The fear rarely shared publicly in floating wind circles is that these market crosswinds could lead to small-scale, fragmented deployment of lead-off projects across three continents. This is not a recipe for successful cost-out.
Floating wind, from our view at Aegir, still has a bright commercial future – just not by 2030. But to ensure this reality does eventually materialize, government and industry needs to shake itself out of the delusion – not least at sector conferences – that floating wind is on anything like the trajectory of the once-claimed 10-16GW operational by 2030.
The longer this unrealistic view of floating wind’s near-term future persists, the longer we are ignoring the major interventions needed to get the sector on a commercial track.
• Scott Urquhart is CEO of Aegir Insights
Interested in learning more about the commercialization of floating wind? Aegir Insights has recently published a Market Insights report to our subscribing clients, forecasting the cost of floating wind globally in the next decades and addressing regional site conditions based on data in Aegir’s project list of all announced offshore wind projects worldwide. Reach out to us to learn more about Aegir Insights' intelligence services.
In one of Aegir's latest Wavelength Intelligence Briefings, Head of Data Victoria Toft discussed with Chief Executive Editor Darius Snieckus how the floating wind sector can navigate its way into full-scale international commercialization. Read about their key talking-points here or sign up to get access to the recording.
Every week in Beaufort, Aegir Insights' intelligence newsletter, industry thought leaders write exclusive opinion pieces covering hot-button topics in the offshore energy transition.

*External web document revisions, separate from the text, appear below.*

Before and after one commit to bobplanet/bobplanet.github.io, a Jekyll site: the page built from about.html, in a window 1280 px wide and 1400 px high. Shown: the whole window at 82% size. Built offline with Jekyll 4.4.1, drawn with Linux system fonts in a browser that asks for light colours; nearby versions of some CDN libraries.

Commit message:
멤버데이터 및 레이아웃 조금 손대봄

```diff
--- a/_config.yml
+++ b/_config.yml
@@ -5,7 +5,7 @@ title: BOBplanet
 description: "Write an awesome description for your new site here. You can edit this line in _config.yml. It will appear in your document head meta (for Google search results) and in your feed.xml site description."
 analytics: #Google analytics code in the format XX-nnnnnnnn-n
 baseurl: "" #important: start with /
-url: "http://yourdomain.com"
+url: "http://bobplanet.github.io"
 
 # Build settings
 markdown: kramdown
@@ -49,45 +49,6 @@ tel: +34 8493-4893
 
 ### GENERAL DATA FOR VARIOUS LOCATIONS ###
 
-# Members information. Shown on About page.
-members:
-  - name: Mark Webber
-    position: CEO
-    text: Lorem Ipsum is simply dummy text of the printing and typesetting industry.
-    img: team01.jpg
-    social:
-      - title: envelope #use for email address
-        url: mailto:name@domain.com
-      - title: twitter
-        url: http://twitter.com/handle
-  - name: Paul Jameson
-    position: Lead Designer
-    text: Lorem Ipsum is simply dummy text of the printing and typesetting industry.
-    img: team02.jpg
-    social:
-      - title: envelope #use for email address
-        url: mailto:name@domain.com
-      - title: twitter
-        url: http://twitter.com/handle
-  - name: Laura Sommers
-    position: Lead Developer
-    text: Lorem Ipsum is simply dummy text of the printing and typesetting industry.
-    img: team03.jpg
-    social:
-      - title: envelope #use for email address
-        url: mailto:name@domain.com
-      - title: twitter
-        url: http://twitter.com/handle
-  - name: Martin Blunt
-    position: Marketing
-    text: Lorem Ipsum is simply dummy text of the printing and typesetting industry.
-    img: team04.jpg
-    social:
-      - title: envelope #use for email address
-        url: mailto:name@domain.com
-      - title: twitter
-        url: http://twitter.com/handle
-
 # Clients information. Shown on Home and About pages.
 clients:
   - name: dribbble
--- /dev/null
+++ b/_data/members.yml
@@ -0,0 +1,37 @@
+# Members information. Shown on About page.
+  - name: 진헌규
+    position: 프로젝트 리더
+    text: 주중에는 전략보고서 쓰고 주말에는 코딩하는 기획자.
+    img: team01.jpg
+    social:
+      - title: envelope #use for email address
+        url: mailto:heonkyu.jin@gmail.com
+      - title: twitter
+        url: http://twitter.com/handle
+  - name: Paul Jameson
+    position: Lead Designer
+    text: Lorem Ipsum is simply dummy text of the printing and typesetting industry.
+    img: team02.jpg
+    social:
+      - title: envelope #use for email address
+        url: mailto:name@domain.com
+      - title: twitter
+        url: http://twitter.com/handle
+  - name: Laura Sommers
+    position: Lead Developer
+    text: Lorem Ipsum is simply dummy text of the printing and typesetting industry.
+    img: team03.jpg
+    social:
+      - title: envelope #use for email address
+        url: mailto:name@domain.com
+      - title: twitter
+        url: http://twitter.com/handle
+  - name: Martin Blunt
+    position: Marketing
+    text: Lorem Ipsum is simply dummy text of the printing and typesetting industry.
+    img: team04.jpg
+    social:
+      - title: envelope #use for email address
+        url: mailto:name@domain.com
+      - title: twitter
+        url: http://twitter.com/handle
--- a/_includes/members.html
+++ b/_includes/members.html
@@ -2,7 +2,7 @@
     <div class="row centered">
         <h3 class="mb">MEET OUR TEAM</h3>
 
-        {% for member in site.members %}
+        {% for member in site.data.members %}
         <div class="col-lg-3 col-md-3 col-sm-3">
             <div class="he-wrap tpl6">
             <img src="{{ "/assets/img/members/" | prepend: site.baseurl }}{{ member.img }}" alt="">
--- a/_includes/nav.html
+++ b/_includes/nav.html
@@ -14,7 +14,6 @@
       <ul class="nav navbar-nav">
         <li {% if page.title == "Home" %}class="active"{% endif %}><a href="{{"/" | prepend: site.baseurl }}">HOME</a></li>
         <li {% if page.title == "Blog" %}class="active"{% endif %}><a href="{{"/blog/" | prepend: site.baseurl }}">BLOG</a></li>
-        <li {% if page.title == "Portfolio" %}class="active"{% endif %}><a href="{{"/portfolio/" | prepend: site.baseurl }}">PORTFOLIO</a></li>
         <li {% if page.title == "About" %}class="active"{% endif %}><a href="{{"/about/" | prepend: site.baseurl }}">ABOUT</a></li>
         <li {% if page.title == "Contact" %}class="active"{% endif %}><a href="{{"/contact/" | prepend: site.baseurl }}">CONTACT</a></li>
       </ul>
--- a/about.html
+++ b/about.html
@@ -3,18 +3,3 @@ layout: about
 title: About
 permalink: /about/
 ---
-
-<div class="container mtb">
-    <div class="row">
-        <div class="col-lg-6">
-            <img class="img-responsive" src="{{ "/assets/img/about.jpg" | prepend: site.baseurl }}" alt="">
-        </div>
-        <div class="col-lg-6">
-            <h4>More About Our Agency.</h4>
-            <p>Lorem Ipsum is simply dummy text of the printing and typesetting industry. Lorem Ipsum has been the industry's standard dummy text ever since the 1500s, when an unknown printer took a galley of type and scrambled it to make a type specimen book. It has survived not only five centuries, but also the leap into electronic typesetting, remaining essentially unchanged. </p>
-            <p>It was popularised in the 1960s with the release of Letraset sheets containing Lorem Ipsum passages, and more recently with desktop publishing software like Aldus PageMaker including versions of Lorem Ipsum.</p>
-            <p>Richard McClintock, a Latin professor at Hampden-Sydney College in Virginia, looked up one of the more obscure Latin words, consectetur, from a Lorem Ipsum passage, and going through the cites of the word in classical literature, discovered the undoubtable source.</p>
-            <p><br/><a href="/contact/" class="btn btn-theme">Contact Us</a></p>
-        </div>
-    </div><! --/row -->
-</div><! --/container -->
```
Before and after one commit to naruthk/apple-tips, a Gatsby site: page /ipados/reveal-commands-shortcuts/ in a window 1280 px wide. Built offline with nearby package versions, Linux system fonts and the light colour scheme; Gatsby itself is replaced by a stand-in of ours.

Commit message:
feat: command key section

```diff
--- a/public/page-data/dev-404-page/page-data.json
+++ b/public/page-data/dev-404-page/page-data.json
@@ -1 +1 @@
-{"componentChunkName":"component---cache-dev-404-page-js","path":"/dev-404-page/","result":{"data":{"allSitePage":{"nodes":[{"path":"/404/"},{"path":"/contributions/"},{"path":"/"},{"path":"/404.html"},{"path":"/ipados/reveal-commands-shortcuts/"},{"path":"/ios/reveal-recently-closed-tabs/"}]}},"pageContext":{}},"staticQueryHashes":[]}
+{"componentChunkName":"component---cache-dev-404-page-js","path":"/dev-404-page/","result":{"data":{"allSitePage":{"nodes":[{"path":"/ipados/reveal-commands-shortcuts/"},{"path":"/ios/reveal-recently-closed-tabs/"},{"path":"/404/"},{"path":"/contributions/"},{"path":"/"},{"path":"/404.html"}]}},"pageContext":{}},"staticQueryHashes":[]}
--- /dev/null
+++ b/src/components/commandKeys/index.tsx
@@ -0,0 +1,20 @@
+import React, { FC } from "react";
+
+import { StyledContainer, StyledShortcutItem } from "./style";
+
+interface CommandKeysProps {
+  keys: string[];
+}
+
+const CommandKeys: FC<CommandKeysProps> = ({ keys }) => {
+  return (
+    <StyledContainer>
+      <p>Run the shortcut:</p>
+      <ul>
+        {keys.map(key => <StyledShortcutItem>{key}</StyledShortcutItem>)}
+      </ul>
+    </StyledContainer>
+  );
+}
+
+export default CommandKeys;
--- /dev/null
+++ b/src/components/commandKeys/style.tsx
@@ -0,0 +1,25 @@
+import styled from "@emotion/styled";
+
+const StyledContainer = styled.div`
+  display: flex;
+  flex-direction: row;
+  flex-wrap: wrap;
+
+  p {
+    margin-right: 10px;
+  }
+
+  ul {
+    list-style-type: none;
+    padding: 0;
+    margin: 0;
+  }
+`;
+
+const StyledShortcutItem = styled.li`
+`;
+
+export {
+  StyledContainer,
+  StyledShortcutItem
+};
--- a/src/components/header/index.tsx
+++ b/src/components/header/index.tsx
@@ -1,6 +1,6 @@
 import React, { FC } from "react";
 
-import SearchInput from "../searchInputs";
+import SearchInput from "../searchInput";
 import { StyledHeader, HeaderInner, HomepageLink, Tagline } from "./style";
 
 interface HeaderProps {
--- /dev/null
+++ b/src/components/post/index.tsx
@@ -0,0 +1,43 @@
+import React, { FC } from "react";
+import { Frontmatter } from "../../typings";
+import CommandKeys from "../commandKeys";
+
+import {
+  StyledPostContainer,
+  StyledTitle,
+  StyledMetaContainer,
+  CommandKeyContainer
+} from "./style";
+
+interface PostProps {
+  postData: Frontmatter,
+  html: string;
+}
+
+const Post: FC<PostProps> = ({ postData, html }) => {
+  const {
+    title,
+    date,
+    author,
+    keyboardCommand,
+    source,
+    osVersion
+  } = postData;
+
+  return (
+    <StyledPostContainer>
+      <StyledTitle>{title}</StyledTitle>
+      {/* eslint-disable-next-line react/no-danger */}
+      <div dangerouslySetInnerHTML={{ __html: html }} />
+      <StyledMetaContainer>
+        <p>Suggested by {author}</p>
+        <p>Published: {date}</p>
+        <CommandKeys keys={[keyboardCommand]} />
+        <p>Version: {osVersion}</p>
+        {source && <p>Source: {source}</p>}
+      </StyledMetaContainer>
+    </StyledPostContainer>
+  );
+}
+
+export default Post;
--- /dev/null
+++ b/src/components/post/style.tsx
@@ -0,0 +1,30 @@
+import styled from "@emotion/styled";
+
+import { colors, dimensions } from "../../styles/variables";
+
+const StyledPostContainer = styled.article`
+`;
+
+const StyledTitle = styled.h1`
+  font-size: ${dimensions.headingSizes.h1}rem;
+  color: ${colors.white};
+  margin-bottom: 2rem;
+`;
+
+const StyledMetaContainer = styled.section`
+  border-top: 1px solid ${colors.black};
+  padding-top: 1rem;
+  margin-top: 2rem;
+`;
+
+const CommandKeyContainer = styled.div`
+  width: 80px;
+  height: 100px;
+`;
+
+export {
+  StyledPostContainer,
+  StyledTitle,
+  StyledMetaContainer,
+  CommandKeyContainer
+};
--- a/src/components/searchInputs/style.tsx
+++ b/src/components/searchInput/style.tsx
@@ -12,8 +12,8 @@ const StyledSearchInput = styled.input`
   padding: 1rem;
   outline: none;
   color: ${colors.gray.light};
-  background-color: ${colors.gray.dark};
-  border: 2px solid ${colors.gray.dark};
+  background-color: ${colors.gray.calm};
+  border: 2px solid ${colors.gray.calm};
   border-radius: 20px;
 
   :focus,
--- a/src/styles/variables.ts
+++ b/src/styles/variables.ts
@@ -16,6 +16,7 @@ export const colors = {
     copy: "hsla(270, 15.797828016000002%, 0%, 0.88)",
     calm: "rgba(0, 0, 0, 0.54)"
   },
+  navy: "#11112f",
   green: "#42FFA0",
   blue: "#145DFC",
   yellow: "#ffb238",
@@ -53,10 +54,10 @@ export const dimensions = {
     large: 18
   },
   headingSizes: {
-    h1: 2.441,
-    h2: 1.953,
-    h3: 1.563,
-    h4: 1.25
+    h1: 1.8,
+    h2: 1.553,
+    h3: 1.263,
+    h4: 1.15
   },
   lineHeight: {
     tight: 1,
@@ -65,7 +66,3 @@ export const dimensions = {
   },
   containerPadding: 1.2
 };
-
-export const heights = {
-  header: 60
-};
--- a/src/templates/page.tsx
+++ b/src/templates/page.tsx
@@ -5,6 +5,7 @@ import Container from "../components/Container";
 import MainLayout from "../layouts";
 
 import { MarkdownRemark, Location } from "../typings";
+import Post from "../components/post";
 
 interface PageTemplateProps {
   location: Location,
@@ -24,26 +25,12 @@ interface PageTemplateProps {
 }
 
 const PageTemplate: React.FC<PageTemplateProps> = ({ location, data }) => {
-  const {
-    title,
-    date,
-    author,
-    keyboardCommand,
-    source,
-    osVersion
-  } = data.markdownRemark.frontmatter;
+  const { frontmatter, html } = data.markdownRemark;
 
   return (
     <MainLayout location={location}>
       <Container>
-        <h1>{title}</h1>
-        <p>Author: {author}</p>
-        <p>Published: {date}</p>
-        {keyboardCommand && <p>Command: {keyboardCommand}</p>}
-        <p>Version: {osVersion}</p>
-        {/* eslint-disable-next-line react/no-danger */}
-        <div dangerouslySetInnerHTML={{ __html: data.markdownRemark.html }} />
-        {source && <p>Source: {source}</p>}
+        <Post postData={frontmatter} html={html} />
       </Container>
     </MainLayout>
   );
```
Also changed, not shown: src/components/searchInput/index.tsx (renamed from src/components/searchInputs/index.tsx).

Delivered straight to your inbox every Sunday, Beaufort will sharpen your market insight for the week ahead with exclusive commentary, analysis, and in-depth journalism delving into the talking points and technologies shaping offshore wind.